EXERCISE DESCRIPTION:
Show, from the records below, all lines that contain the word "source".

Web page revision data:
◇ ◇ ◇ ◇
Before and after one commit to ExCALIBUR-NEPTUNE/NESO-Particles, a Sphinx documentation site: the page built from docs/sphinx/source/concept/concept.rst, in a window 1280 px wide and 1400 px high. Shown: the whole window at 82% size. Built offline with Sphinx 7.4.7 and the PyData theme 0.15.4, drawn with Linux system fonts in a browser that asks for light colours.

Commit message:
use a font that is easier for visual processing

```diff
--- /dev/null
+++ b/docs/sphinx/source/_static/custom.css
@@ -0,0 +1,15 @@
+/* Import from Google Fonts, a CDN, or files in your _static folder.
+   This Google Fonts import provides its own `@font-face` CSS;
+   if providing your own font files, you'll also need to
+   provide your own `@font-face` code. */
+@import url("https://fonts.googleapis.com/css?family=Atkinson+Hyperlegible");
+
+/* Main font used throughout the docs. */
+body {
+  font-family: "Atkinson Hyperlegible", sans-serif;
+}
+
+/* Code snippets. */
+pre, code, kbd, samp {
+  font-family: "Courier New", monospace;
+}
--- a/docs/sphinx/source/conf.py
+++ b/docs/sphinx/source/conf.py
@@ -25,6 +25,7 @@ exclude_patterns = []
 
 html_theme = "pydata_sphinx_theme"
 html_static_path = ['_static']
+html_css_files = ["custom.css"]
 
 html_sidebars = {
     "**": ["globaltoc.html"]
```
◇ ◇ ◇ ◇
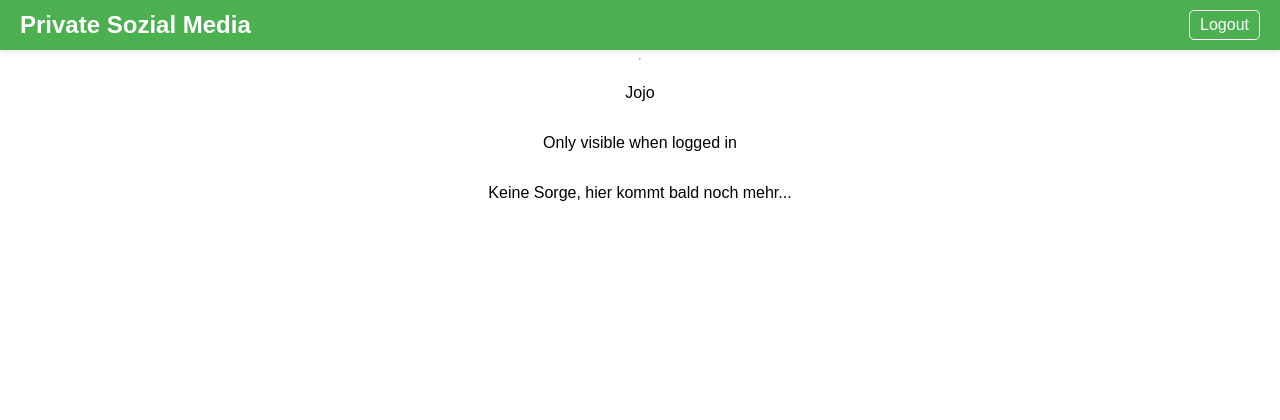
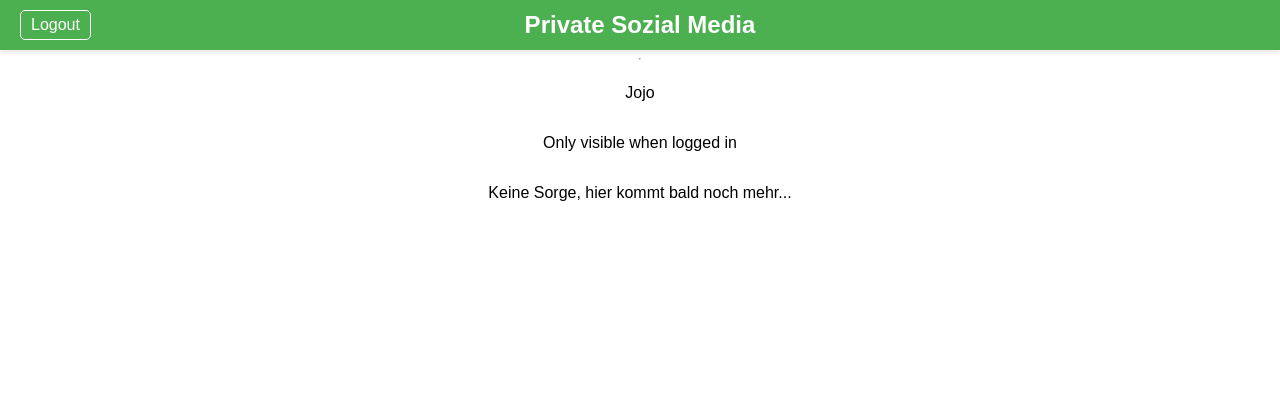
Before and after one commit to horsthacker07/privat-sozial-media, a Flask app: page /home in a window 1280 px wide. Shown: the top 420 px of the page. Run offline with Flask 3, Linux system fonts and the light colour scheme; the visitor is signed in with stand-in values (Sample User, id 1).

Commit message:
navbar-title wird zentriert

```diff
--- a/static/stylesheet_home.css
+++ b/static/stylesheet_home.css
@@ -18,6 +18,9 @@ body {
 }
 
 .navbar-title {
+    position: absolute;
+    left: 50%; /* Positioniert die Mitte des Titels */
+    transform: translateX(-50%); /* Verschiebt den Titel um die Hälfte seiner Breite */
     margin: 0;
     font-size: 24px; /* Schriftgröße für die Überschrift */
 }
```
◇ ◇ ◇ ◇
SOLUTION FOR THIS EXERCISE:
Before and after one commit to ExCALIBUR-NEPTUNE/NESO-Particles, a Sphinx documentation site: the page built from docs/sphinx/source/concept/concept.rst, in a window 1280 px wide and 1400 px high. Shown: the whole window at 82% size. Built offline with Sphinx 7.4.7 and the PyData theme 0.15.4, drawn with Linux system fonts in a browser that asks for light colours.
+++ b/docs/sphinx/source/_static/custom.css
--- a/docs/sphinx/source/conf.py
+++ b/docs/sphinx/source/conf.py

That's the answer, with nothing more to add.